SUPPLIED RECORDS:
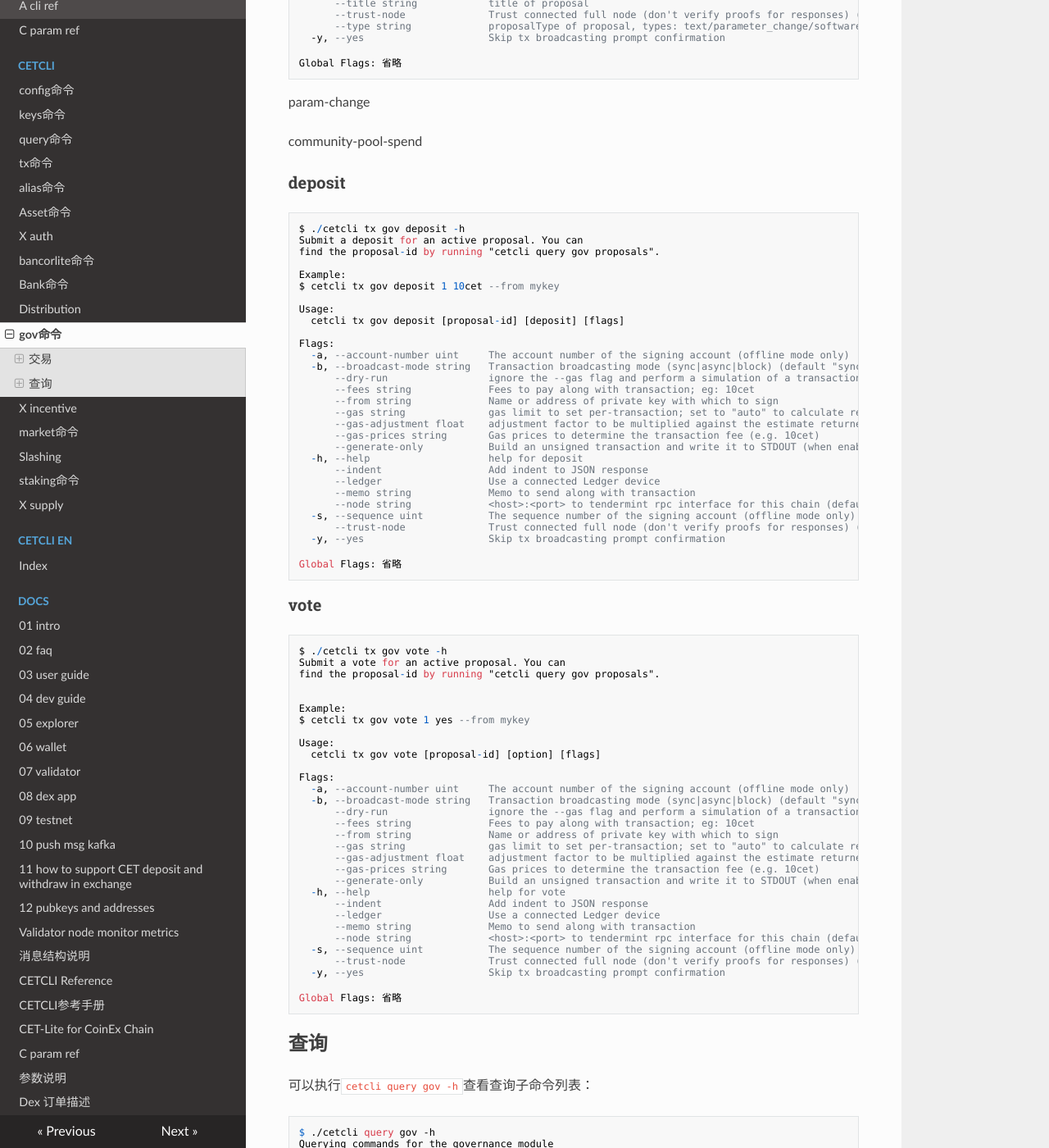
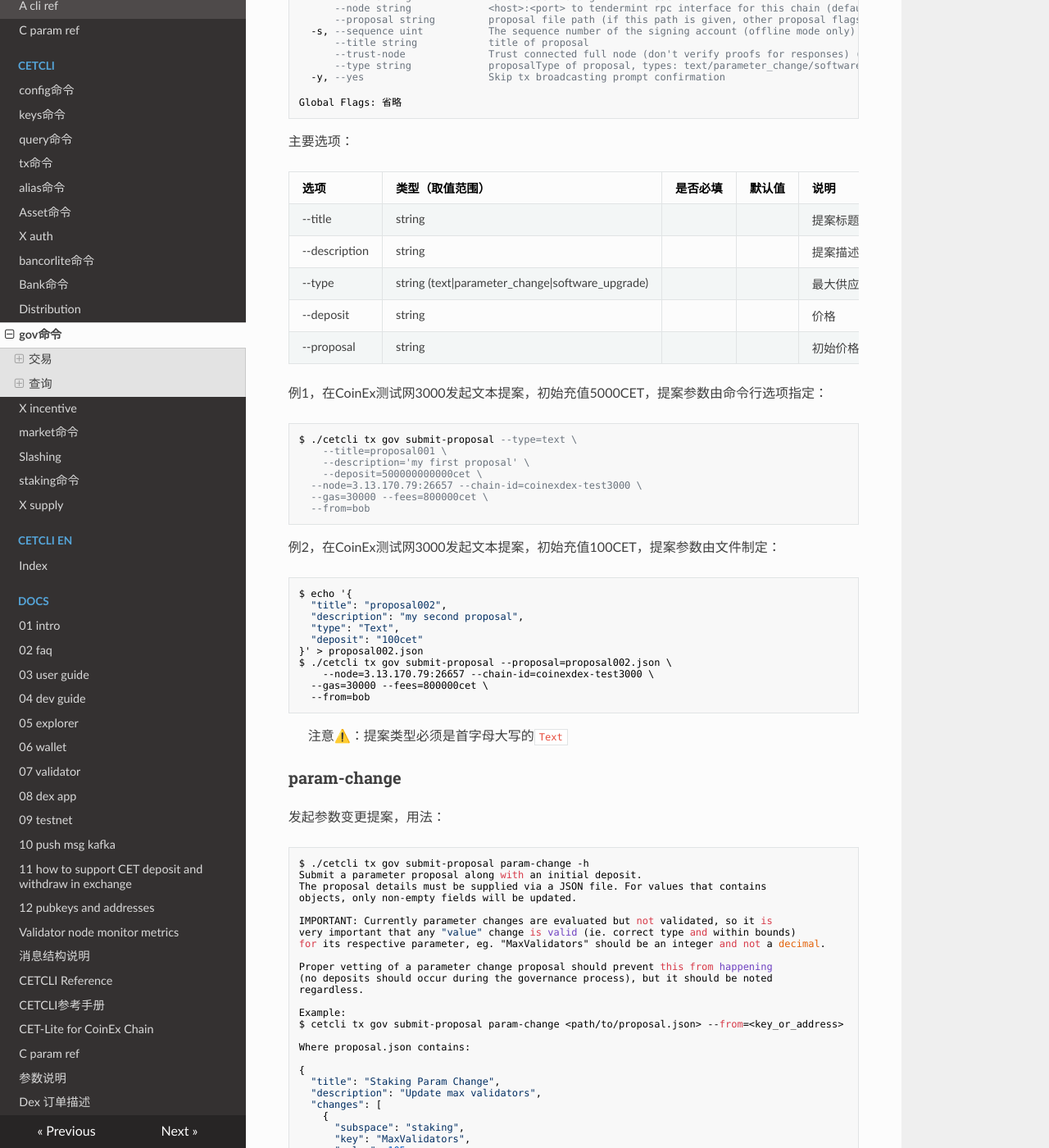
Before and after one commit to coinexchain/dex-manual, an MkDocs documentation site: the page built from docs/cetcli/x_gov.md, in a window 1280 px wide and 1400 px high, scrolled down 1318 px. Shown: the whole window at 82% size. Built offline with MkDocs 1.6.1, drawn with Linux system fonts in a browser that asks for light colours; nearby versions of some CDN libraries; some of the changed text lies outside the part shown.

Commit message:
Update x_gov.md

````diff
--- a/docs/cetcli/x_gov.md
+++ b/docs/cetcli/x_gov.md
@@ -31,7 +31,7 @@ Global Flags: 省略
 
 ### submit-proposal
 
-
+发起提案，用法：
 
 ```
 $ ./cetcli tx gov submit-proposal -h
@@ -89,19 +89,205 @@ Flags:
 Global Flags: 省略
 ```
 
+主要选项：
+
+| 选项          | 类型（取值范围）                                  | 是否必填 | 默认值 | 说明     |
+| ------------- | ------------------------------------------------- | -------- | ------ | -------- |
+| --title       | string                                            |          |        | 提案标题 |
+| --description | string                                            |          |        | 提案描述 |
+| --type        | string (text\|parameter_change\|software_upgrade) |          |        | 最大供应 |
+| --deposit     | string                                            |          |        | 价格     |
+| --proposal    | string                                            |          |        | 初始价格 |
+
+例1，在CoinEx测试网3000发起文本提案，初始充值5000CET，提案参数由命令行选项指定：
+
+```
+$ ./cetcli tx gov submit-proposal --type=text \
+	--title=proposal001 \
+	--description='my first proposal' \
+	--deposit=500000000000cet \
+  --node=3.13.170.79:26657 --chain-id=coinexdex-test3000 \
+  --gas=30000 --fees=800000cet \
+  --from=bob
+```
+
+例2，在CoinEx测试网3000发起文本提案，初始充值100CET，提案参数由文件制定：
+
+```
+$ echo '{
+  "title": "proposal002",
+  "description": "my second proposal",
+  "type": "Text",
+  "deposit": "100cet"
+}' > proposal002.json
+$ ./cetcli tx gov submit-proposal --proposal=proposal002.json \
+	--node=3.13.170.79:26657 --chain-id=coinexdex-test3000 \
+  --gas=30000 --fees=800000cet \
+  --from=bob
+```
+
+> 注意⚠️：提案类型必须是首字母大写的`Text`
 
 
-param-change
 
-community-pool-spend
+### param-change
+
+发起参数变更提案，用法：
+
+```
+$ ./cetcli tx gov submit-proposal param-change -h
+Submit a parameter proposal along with an initial deposit.
+The proposal details must be supplied via a JSON file. For values that contains
+objects, only non-empty fields will be updated.
+
+IMPORTANT: Currently parameter changes are evaluated but not validated, so it is
+very important that any "value" change is valid (ie. correct type and within bounds)
+for its respective parameter, eg. "MaxValidators" should be an integer and not a decimal.
+
+Proper vetting of a parameter change proposal should prevent this from happening
+(no deposits should occur during the governance process), but it should be noted
+regardless.
+
+Example:
+$ cetcli tx gov submit-proposal param-change <path/to/proposal.json> --from=<key_or_address>
+
+Where proposal.json contains:
+
+{
+  "title": "Staking Param Change",
+  "description": "Update max validators",
+  "changes": [
+    {
+      "subspace": "staking",
+      "key": "MaxValidators",
+      "value": 105
+    }
+  ],
+  "deposit": [
+    {
+      "denom": "stake",
+      "amount": "10000"
+    }
+  ]
+}
+
+Usage:
+  cetcli tx gov submit-proposal param-change [proposal-file] [flags]
+
+Flags: 省略
+Global Flags: 省略
+```
+
+参数：
+
+| 参数  | 类型（取值范围） | 是否必填 | 默认值 | 说明     |
+| ----- | ---------------- | -------- | ------ | -------- |
+| 参数1 | string           | ✔        |        | 提案标题 |
+
+例1，在CoinEx测试网3000发起参数变更提案，将验证者上限提高到50（当前为42）：
+
+```
+$ echo '{
+  "title": "Staking Param Change",
+  "description": "Update max validators",
+  "changes": [
+    {
+      "subspace": "staking",
+      "key": "MaxValidators",
+      "value": 50
+    }
+  ],
+  "deposit": [
+    {
+      "denom": "cet",
+      "amount": "10000"
+    }
+  ]
+}' > proposal003.json
+$ ./cetcli tx gov submit-proposal param-change proposal003.json \
+	--node=3.13.170.79:26657 --chain-id=coinexdex-test3000 \
+  --gas=30000 --fees=800000cet \
+  --from=bob
+```
 
 
+
+### community-pool-spend
+
+发起“community pool spend”提案，用法：
+
+```
+$ ./cetcli tx gov submit-proposal community-pool-spend -h
+Submit a community pool spend proposal along with an initial deposit.
+The proposal details must be supplied via a JSON file.
+
+Example:
+$ cetcli tx gov submit-proposal community-pool-spend <path/to/proposal.json> --from=<key_or_address>
+
+Where proposal.json contains:
+
+{
+  "title": "Community Pool Spend",
+  "description": "Pay me some Atoms!",
+  "recipient": "cettest1s5afhd6gxevu37mkqcvvsj8qeylhn0rzp3yvun",
+  "amount": [
+    {
+      "denom": "stake",
+      "amount": "10000"
+    }
+  ],
+  "deposit": [
+    {
+      "denom": "stake",
+      "amount": "10000"
+    }
+  ]
+}
+
+Usage:
+  cetcli tx gov submit-proposal community-pool-spend [proposal-file] [flags]
+
+Flags: 省略
+Global Flags: 省略
+```
+
+参数：
+
+| 参数  | 类型（取值范围） | 是否必填 | 默认值 | 说明 |
+| ----- | ---------------- | -------- | ------ | ---- |
+| 参数1 | string           | ✔        |        |      |
+
+例1，在CoinEx测试网3000发起“community pool spend”提案：
+
+```
+$ echo '{
+  "title": "Community Pool Spend",
+  "description": "Pay me some CET!",
+  "recipient": "cettest1ww4767g5sf5y4pn5gutf7hgetc42w7hughzscm",
+  "amount": [
+    {
+      "denom": "cet",
+      "amount": "10000"
+    }
+  ],
+  "deposit": [
+    {
+      "denom": "cet",
+      "amount": "10000"
+    }
+  ]
+}' > proposal004.json
+$ ./cetcli tx gov submit-proposal community-pool-spend proposal004.json \
+	--node=3.13.170.79:26657 --chain-id=coinexdex-test3000 \
+  --gas=30000 --fees=800000cet \
+  --from=bob
+```
 
 
 
 ### deposit
 
-
+给提案充值，用法：
 
 ```
 $ ./cetcli tx gov deposit -h
@@ -114,41 +300,36 @@ $ cetcli tx gov deposit 1 10cet --from mykey
 Usage:
   cetcli tx gov deposit [proposal-id] [deposit] [flags]
 
-Flags:
-  -a, --account-number uint     The account number of the signing account (offline mode only)
-  -b, --broadcast-mode string   Transaction broadcasting mode (sync|async|block) (default "sync")
-      --dry-run                 ignore the --gas flag and perform a simulation of a transaction, but don't broadcast it
-      --fees string             Fees to pay along with transaction; eg: 10cet
-      --from string             Name or address of private key with which to sign
-      --gas string              gas limit to set per-transaction; set to "auto" to calculate required gas automatically (default 200000) (default "200000")
-      --gas-adjustment float    adjustment factor to be multiplied against the estimate returned by the tx simulation; if the gas limit is set manually this flag is ignored  (default 1)
-      --gas-prices string       Gas prices to determine the transaction fee (e.g. 10cet)
-      --generate-only           Build an unsigned transaction and write it to STDOUT (when enabled, the local Keybase is not accessible and the node operates offline)
-  -h, --help                    help for deposit
-      --indent                  Add indent to JSON response
-      --ledger                  Use a connected Ledger device
-      --memo string             Memo to send along with transaction
-      --node string             <host>:<port> to tendermint rpc interface for this chain (default "tcp://localhost:26657")
-  -s, --sequence uint           The sequence number of the signing account (offline mode only)
-      --trust-node              Trust connected full node (don't verify proofs for responses) (default true)
-  -y, --yes                     Skip tx broadcasting prompt confirmation
-
+Flags: 省略
 Global Flags: 省略
 ```
 
+参数：
 
+| 参数  | 类型（取值范围） | 是否必填 | 默认值 | 说明                   |
+| ----- | ---------------- | -------- | ------ | ---------------------- |
+| 参数1 | uint             | ✔        |        | 提案ID                 |
+| 参数2 | string           | ✔        |        | 充值金额，例如10000cet |
+
+例1，在CoinEx链测试网3000给提案1充值5000CET：
+
+```
+$ ./cetcli tx gov deposit 1 500000000000cet \
+	--node=3.13.170.79:26657 --chain-id=coinexdex-test3000 \
+  --gas=30000 --fees=800000cet \
+  --from=bob
+```
 
 
 
 ### vote
 
-
+给提案投票，用法：
 
 ```
 $ ./cetcli tx gov vote -h
 Submit a vote for an active proposal. You can
 find the proposal-id by running "cetcli query gov proposals".
-
 
 Example:
 $ cetcli tx gov vote 1 yes --from mykey
@@ -156,35 +337,25 @@ $ cetcli tx gov vote 1 yes --from mykey
 Usage:
   cetcli tx gov vote [proposal-id] [option] [flags]
 
-Flags:
-  -a, --account-number uint     The account number of the signing account (offline mode only)
-  -b, --broadcast-mode string   Transaction broadcasting mode (sync|async|block) (default "sync")
-      --dry-run                 ignore the --gas flag and perform a simulation of a transaction, but don't broadcast it
-      --fees string             Fees to pay along with transaction; eg: 10cet
-      --from string             Name or address of private key with which to sign
-      --gas string              gas limit to set per-transaction; set to "auto" to calculate required gas automatically (default 200000) (default "200000")
-      --gas-adjustment float    adjustment factor to be multiplied against the estimate returned by the tx simulation; if the gas limit is set manually this flag is ignored  (default 1)
-      --gas-prices string       Gas prices to determine the transaction fee (e.g. 10cet)
-      --generate-only           Build an unsigned transaction and write it to STDOUT (when enabled, the local Keybase is not accessible and the node operates offline)
-  -h, --help                    help for vote
-      --indent                  Add indent to JSON response
-      --ledger                  Use a connected Ledger device
-      --memo string             Memo to send along with transaction
-      --node string             <host>:<port> to tendermint rpc interface for this chain (default "tcp://localhost:26657")
-  -s, --sequence uint           The sequence number of the signing account (offline mode only)
-      --trust-node              Trust connected full node (don't verify proofs for responses) (default true)
-  -y, --yes                     Skip tx broadcasting prompt confirmation
-
+Flags: 省略
 Global Flags: 省略
 ```
 
+参数：
 
+| 参数  | 类型（取值范围）                      | 是否必填 | 默认值 | 说明                   |
+| ----- | ------------------------------------- | -------- | ------ | ---------------------- |
+| 参数1 | uint                                  | ✔        |        | 提案ID                 |
+| 参数2 | string (Yes\|Abstain\|No\|NoWithVeto) | ✔        |        | 投票（赞同、弃权、反对、强烈反对） |
 
+例1，在CoinEx链测试网3000给提案1投赞同票：
 
-
-
-
-
+```
+$ ./cetcli tx gov vote 1 Yes \
+	--node=3.13.170.79:26657 --chain-id=coinexdex-test3000 \
+  --gas=30000 --fees=800000cet \
+  --from=bob
+```
 
 
 
@@ -269,7 +440,7 @@ $ ./cetcli query gov params --node=47.252.23.106:26657 --chain-id=coinexdex -o j
 
 ### proposals
 
-
+查看全部提案，用法：
 
 ```
 $ ./cetcli query gov proposals -h
@@ -298,7 +469,49 @@ Flags:
 Global Flags: 省略
 ```
 
+主要选项：
 
+| 参数        | 类型（取值范围）                                         | 是否必填 | 默认值 | 说明                                             |
+| ----------- | -------------------------------------------------------- | -------- | ------ | ------------------------------------------------ |
+| --depositor | string                                                   |          |        | 通过提案赞助者（Bech32地址）过滤提案             |
+| --voter     | string                                                   |          |        | 通过提案投票者（Bech32地址）过滤提案             |
+| --status    | string (deposit_period\|voting_period\|passed\|rejected) |          |        | 通过提案状态（预案、投票中、通过、拒绝）过滤提案 |
+
+例1，查看CoinEx链测试网3000全部提案：
+
+```
+$ ./cetcli query gov proposals --node=3.13.170.79:26657 --chain-id=coinexdex -o json --indent
+[
+  {
+    "content": {
+      "type": "cosmos-sdk/TextProposal",
+      "value": {
+        "title": "proposal001",
+        "description": "my first proposal"
+      }
+    },
+    "id": "1",
+    "proposal_status": "VotingPeriod",
+    "final_tally_result": {
+      "yes": "0",
+      "abstain": "0",
+      "no": "0",
+      "no_with_veto": "0"
+    },
+    "submit_time": "2019-11-27T02:37:16.602399366Z",
+    "deposit_end_time": "2019-12-11T02:37:16.602399366Z",
+    "total_deposit": [
+      {
+        "denom": "cet",
+        "amount": "1010000000000"
+      }
+    ],
+    "voting_start_time": "2019-11-27T03:36:54.939461379Z",
+    "voting_end_time": "2019-12-11T03:36:54.939461379Z"
+  },
+  ...
+]
+```
 
 
 
````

ASSIGNED TASK:
Which lines in the data above hold the word "type"? Return each of them.

ANSWER SPACE:
+| --type        | string (text\|parameter_change\|software_upgrade) |          |        | 最大供应 |
+$ ./cetcli tx gov submit-proposal --type=text \
+  "type": "Text",
+very important that any "value" change is valid (ie. correct type and within bounds)
+      "type": "cosmos-sdk/TextProposal",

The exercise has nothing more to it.